# To do
Your answer must consist of every line from the data below that includes the word "columns".

-------

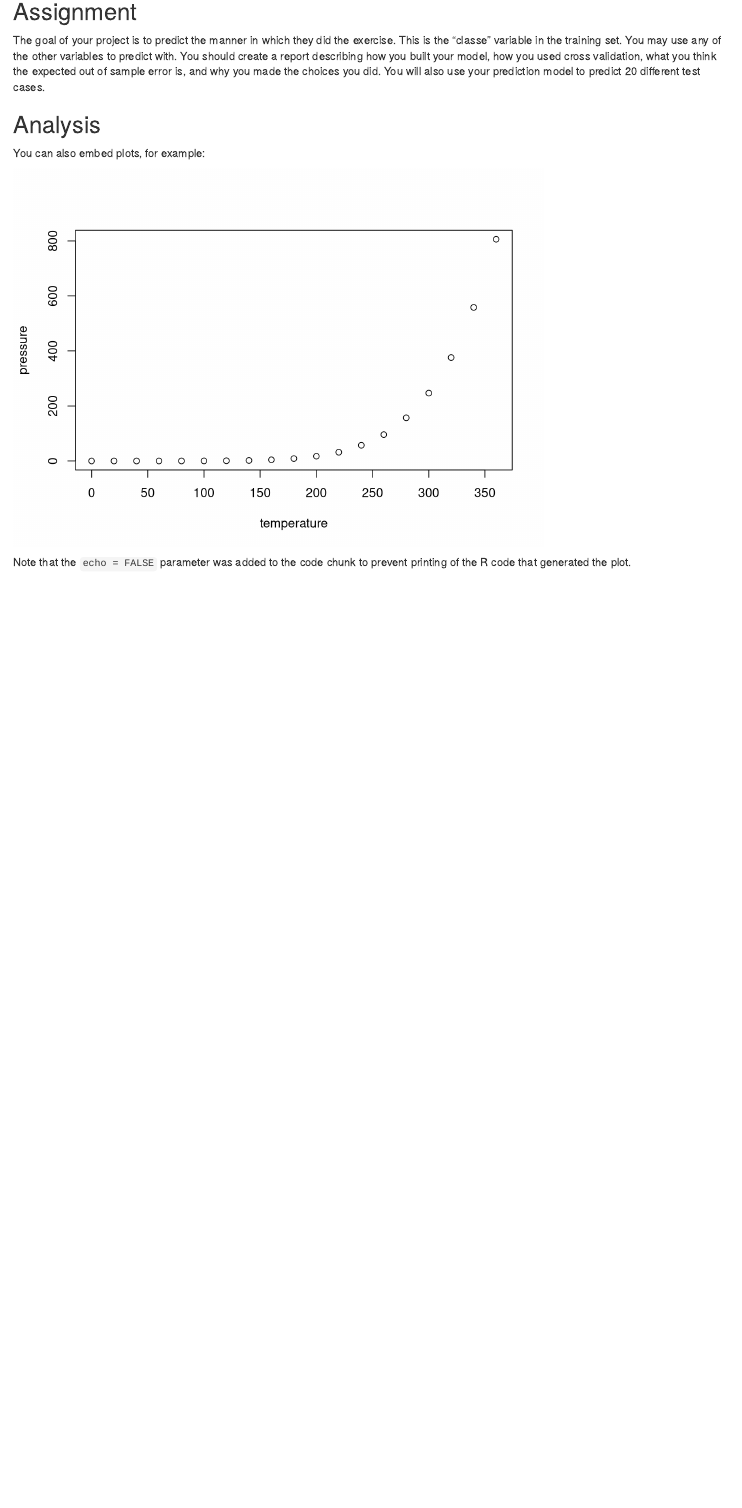
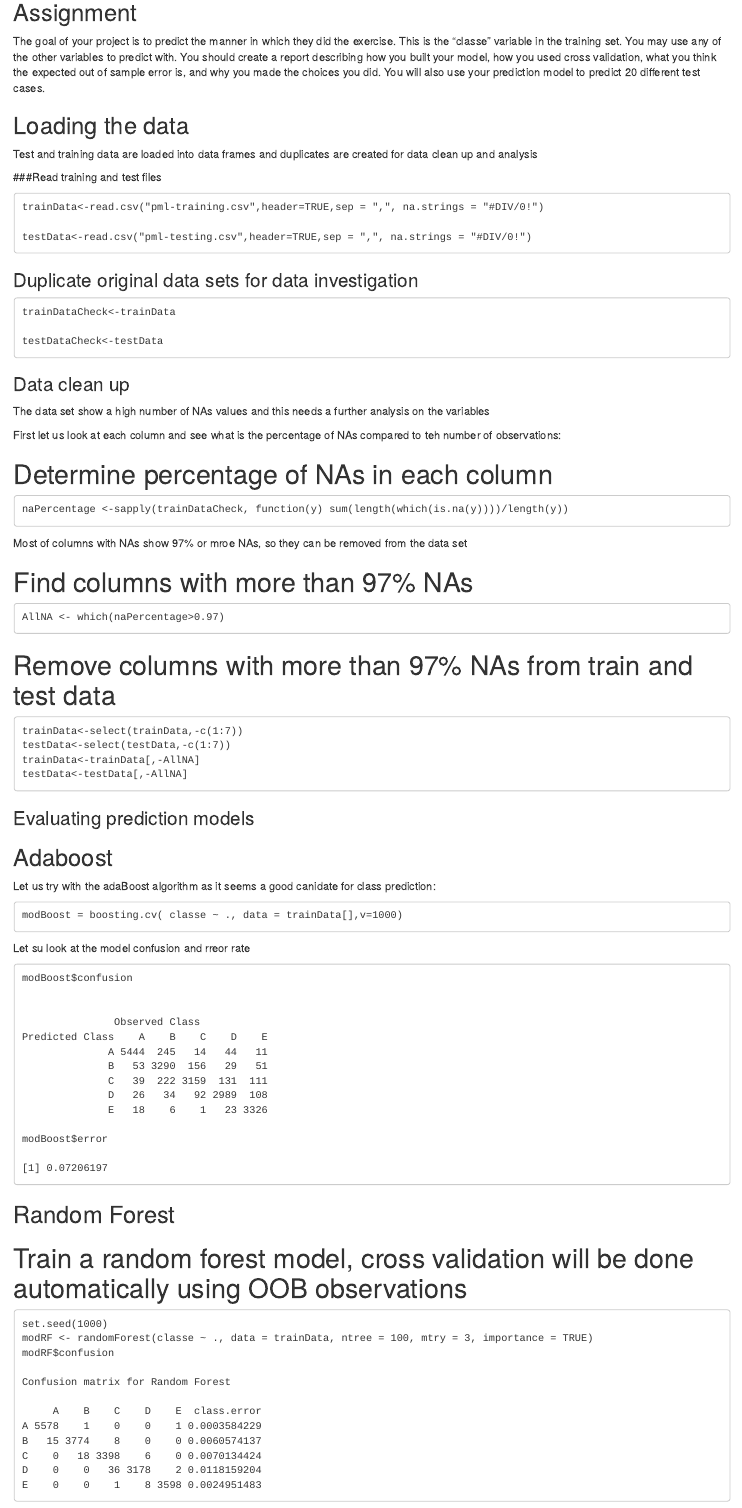
Before and after one commit to protzetter/practicalmachinelearning, an R Markdown document (index.Rmd): the page in a window 1100 px wide, from 140 px down. Rendered offline with R 4.5, knitr and Pandoc, with nearby package versions.

Commit message:
final submission

````diff
--- a/index.Rmd
+++ b/index.Rmd
@@ -17,13 +17,89 @@ The goal of your project is to predict the manner in which they did the exercise
 ```{r trainData, eval=FALSE, include=FALSE}
 summary(trainData)
 ```
+## Loading the data
+Test and training data are loaded into data frames and duplicates are created for data clean up and analysis
 
-## Analysis
+###Read training and test files
 
-You can also embed plots, for example:
+```
+trainData<-read.csv("pml-training.csv",header=TRUE,sep = ",", na.strings = "#DIV/0!")
 
-```{r pressure, echo=FALSE}
-plot(pressure)
+testData<-read.csv("pml-testing.csv",header=TRUE,sep = ",", na.strings = "#DIV/0!")
 ```
 
-Note that the `echo = FALSE` parameter was added to the code chunk to prevent printing of the R code that generated the plot.
+### Duplicate original data sets for data investigation
+```
+trainDataCheck<-trainData
+
+testDataCheck<-testData
+```
+
+
+### Data clean up
+
+The data set show a high number of NAs values and this needs a further analysis on the variables
+
+First let us look at each column and see what is the percentage of NAs compared to teh number of observations:
+
+# Determine percentage  of NAs in each column
+```
+naPercentage <-sapply(trainDataCheck, function(y) sum(length(which(is.na(y))))/length(y))
+```
+Most of columns with NAs show 97% or mroe NAs, so they can be removed from the data set
+
+# Find columns with more than 97% NAs
+```
+AllNA <- which(naPercentage>0.97)
+```
+
+# Remove columns with more than 97% NAs from train and test data
+```
+trainData<-select(trainData,-c(1:7))
+testData<-select(testData,-c(1:7))
+trainData<-trainData[,-AllNA]
+testData<-testData[,-AllNA]
+```
+
+### Evaluating prediction models
+## Adaboost
+Let us try with the adaBoost algorithm as it seems a good canidate for class prediction:
+```
+modBoost = boosting.cv( classe ~ ., data = trainData[],v=1000)
+```
+
+Let su look at the model confusion and rreor rate
+
+```
+modBoost$confusion
+
+
+               Observed Class
+Predicted Class    A    B    C    D    E
+              A 5444  245   14   44   11
+              B   53 3290  156   29   51
+              C   39  222 3159  131  111
+              D   26   34   92 2989  108
+              E   18    6    1   23 3326
+
+modBoost$error
+
+[1] 0.07206197
+```
+
+## Random Forest
+
+# Train a random forest model, cross validation will be done automatically using OOB observations
+```
+set.seed(1000)
+modRF <- randomForest(classe ~ ., data = trainData, ntree = 100, mtry = 3, importance = TRUE)
+modRF$confusion
+
+Confusion matrix for Random Forest
+
+     A    B    C    D    E  class.error
+A 5578    1    0    0    1 0.0003584229
+B   15 3774    8    0    0 0.0060574137
+C    0   18 3398    6    0 0.0070134424
+D    0    0   36 3178    2 0.0118159204
+E    0    0    1    8 3598 0.0024951483
````
Also changed, not shown: index.html, index.Rmd (17 more changed lines).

-------

# Exercise solution
+Most of columns with NAs show 97% or mroe NAs, so they can be removed from the data set
+# Find columns with more than 97% NAs
+# Remove columns with more than 97% NAs from train and test data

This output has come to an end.